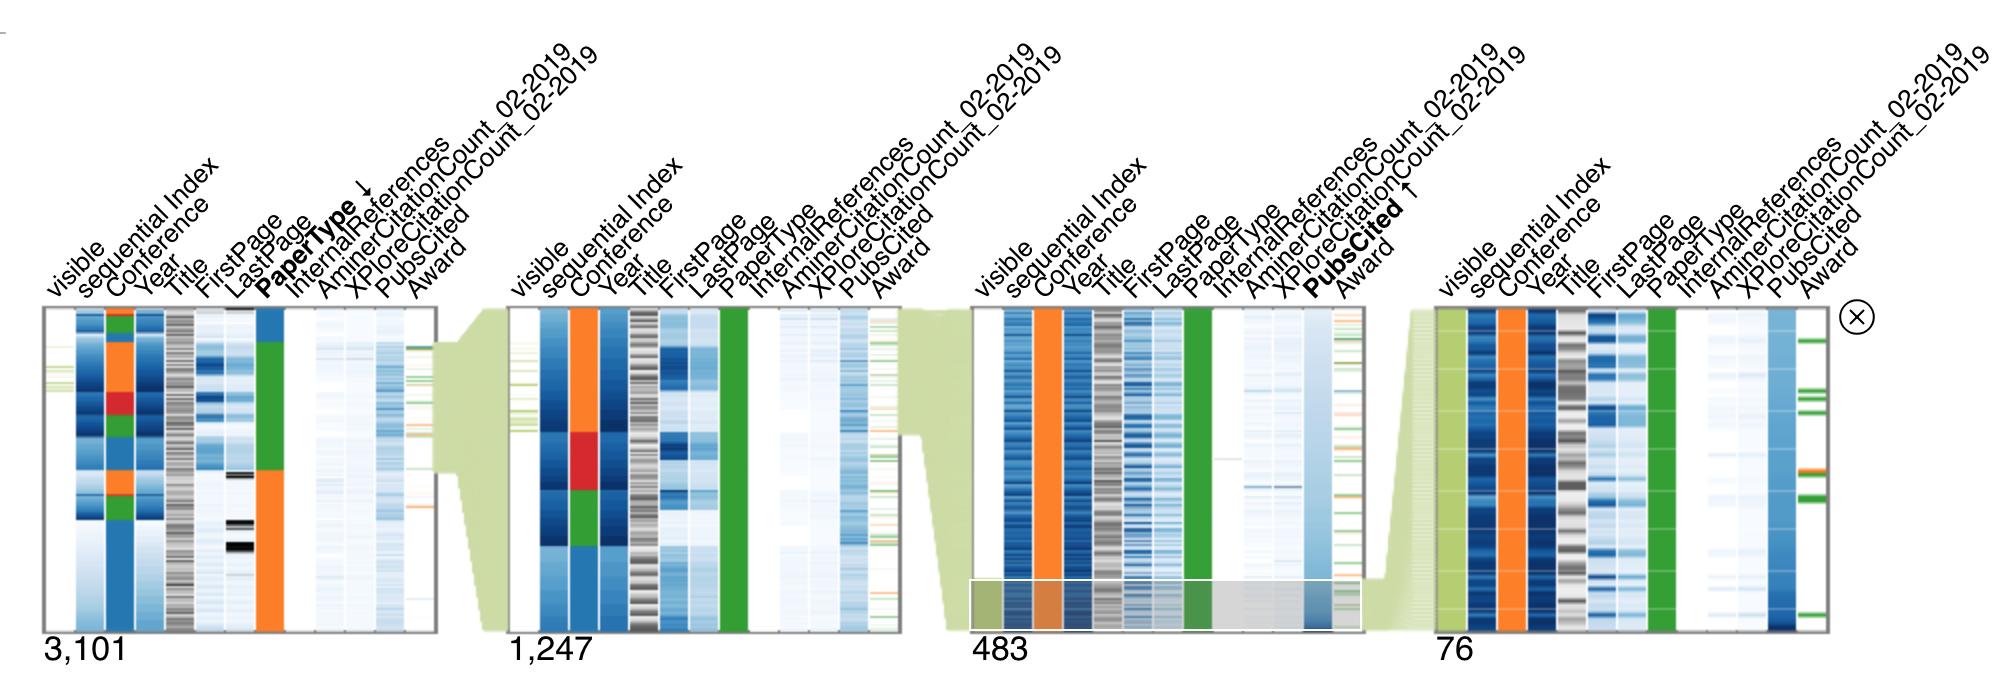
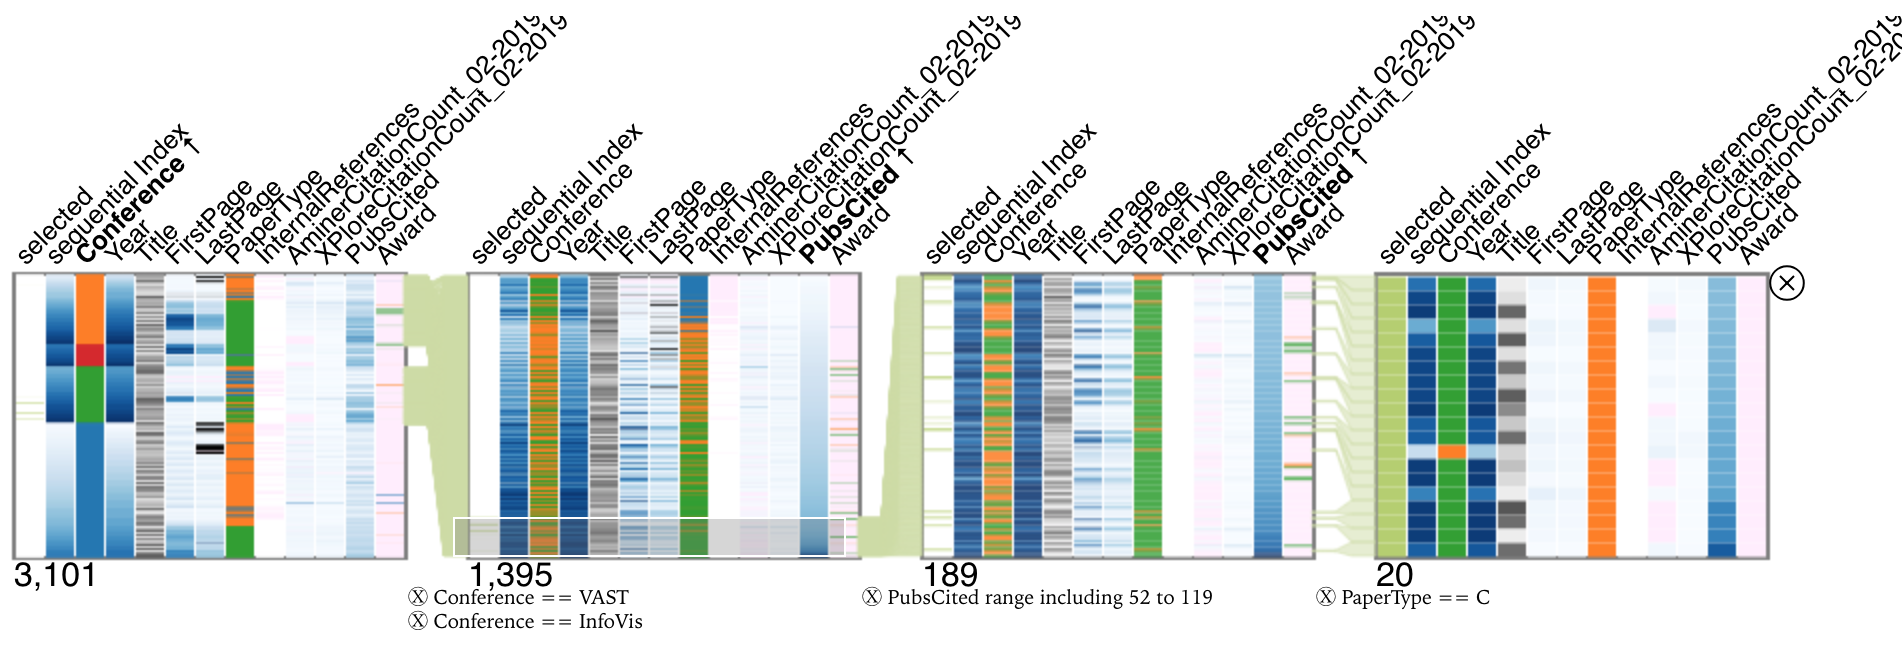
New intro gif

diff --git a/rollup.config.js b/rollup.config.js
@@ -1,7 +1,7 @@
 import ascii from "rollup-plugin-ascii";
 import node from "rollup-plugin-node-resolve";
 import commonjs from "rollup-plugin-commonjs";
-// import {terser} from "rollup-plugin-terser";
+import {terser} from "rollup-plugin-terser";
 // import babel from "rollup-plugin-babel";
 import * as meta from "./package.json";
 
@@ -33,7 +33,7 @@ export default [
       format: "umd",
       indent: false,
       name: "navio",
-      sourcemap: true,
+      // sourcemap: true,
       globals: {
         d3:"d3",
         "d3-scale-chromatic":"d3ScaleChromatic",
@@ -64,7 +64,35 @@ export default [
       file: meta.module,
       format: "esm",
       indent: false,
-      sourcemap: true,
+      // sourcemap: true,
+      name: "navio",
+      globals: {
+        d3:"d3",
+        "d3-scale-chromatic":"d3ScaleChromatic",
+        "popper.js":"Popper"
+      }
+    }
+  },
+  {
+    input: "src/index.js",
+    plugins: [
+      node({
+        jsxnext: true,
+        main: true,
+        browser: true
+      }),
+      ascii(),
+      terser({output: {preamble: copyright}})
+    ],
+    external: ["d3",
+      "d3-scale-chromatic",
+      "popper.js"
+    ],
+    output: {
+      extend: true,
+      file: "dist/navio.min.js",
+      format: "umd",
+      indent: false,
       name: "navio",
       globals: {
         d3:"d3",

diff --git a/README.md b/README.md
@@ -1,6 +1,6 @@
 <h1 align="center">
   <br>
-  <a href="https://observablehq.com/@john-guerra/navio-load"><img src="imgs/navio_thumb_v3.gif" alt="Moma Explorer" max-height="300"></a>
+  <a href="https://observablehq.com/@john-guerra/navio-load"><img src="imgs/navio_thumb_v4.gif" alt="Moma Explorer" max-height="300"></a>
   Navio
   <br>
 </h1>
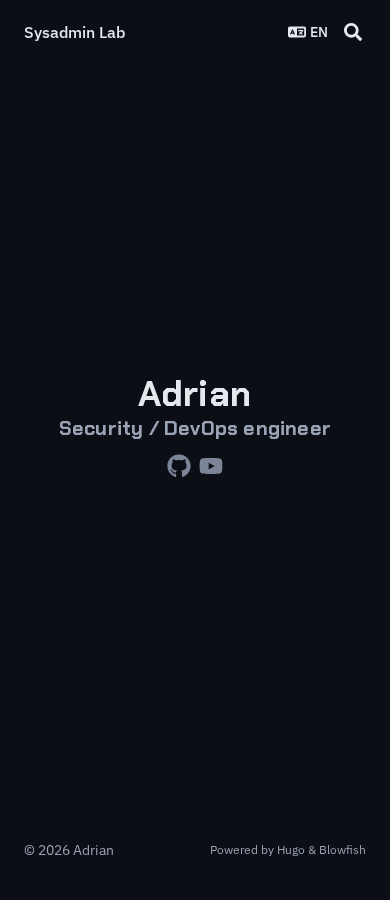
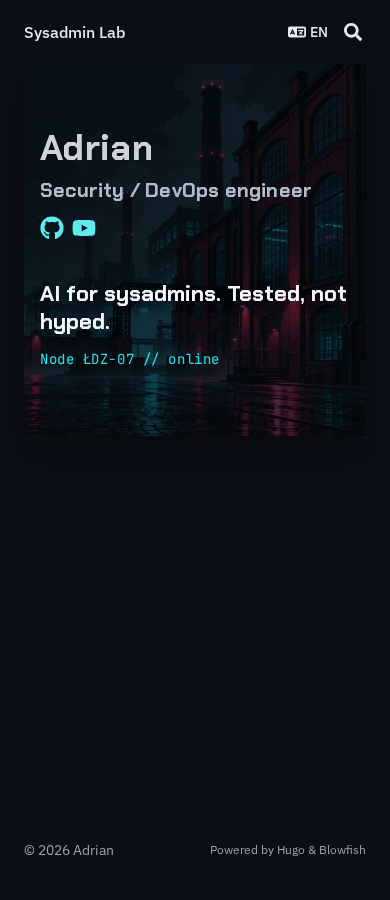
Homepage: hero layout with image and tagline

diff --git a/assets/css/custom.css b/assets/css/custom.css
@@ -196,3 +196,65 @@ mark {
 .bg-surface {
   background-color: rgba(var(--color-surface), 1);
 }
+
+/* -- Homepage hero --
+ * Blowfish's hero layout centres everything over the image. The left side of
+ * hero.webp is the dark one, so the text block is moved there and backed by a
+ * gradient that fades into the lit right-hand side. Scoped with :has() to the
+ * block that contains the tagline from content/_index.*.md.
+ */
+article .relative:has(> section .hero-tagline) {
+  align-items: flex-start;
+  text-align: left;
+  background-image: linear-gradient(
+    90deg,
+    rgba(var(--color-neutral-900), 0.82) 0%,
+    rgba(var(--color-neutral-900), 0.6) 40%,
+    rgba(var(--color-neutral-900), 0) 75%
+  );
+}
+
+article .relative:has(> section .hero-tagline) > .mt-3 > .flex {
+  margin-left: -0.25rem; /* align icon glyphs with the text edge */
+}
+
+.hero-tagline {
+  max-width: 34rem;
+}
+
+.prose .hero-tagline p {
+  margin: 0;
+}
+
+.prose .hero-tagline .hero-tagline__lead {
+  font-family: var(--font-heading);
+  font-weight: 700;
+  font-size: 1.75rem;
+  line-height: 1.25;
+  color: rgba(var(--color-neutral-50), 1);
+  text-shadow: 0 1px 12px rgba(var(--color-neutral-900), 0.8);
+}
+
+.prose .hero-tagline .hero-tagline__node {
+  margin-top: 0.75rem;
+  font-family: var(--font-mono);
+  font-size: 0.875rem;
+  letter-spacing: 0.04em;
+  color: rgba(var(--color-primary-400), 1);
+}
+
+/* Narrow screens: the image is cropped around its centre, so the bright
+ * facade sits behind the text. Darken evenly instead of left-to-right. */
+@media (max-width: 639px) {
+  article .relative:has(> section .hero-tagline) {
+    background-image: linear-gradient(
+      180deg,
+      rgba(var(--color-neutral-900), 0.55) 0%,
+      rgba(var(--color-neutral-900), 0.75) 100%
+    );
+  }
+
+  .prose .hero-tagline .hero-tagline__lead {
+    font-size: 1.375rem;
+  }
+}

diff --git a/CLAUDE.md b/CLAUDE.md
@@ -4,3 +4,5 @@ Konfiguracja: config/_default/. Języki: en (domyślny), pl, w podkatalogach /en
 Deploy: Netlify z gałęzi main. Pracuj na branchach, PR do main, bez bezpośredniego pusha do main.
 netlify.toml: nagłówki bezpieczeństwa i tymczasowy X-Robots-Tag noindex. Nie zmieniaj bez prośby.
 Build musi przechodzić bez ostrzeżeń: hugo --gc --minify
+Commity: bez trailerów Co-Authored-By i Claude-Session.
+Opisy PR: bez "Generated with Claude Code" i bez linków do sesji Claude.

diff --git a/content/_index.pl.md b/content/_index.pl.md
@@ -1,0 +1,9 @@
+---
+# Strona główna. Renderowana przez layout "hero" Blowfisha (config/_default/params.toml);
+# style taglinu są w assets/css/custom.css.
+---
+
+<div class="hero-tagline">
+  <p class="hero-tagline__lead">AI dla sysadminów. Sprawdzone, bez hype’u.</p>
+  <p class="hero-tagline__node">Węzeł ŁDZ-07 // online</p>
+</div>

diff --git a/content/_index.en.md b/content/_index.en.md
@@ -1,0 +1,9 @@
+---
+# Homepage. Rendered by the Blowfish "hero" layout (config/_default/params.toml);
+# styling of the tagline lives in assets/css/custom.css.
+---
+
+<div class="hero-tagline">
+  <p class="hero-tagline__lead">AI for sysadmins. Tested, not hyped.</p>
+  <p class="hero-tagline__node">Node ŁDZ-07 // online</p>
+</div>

•••••

Work request
Scanning the listing, tally the lines with "text" in them and state the number by itself.

Result
5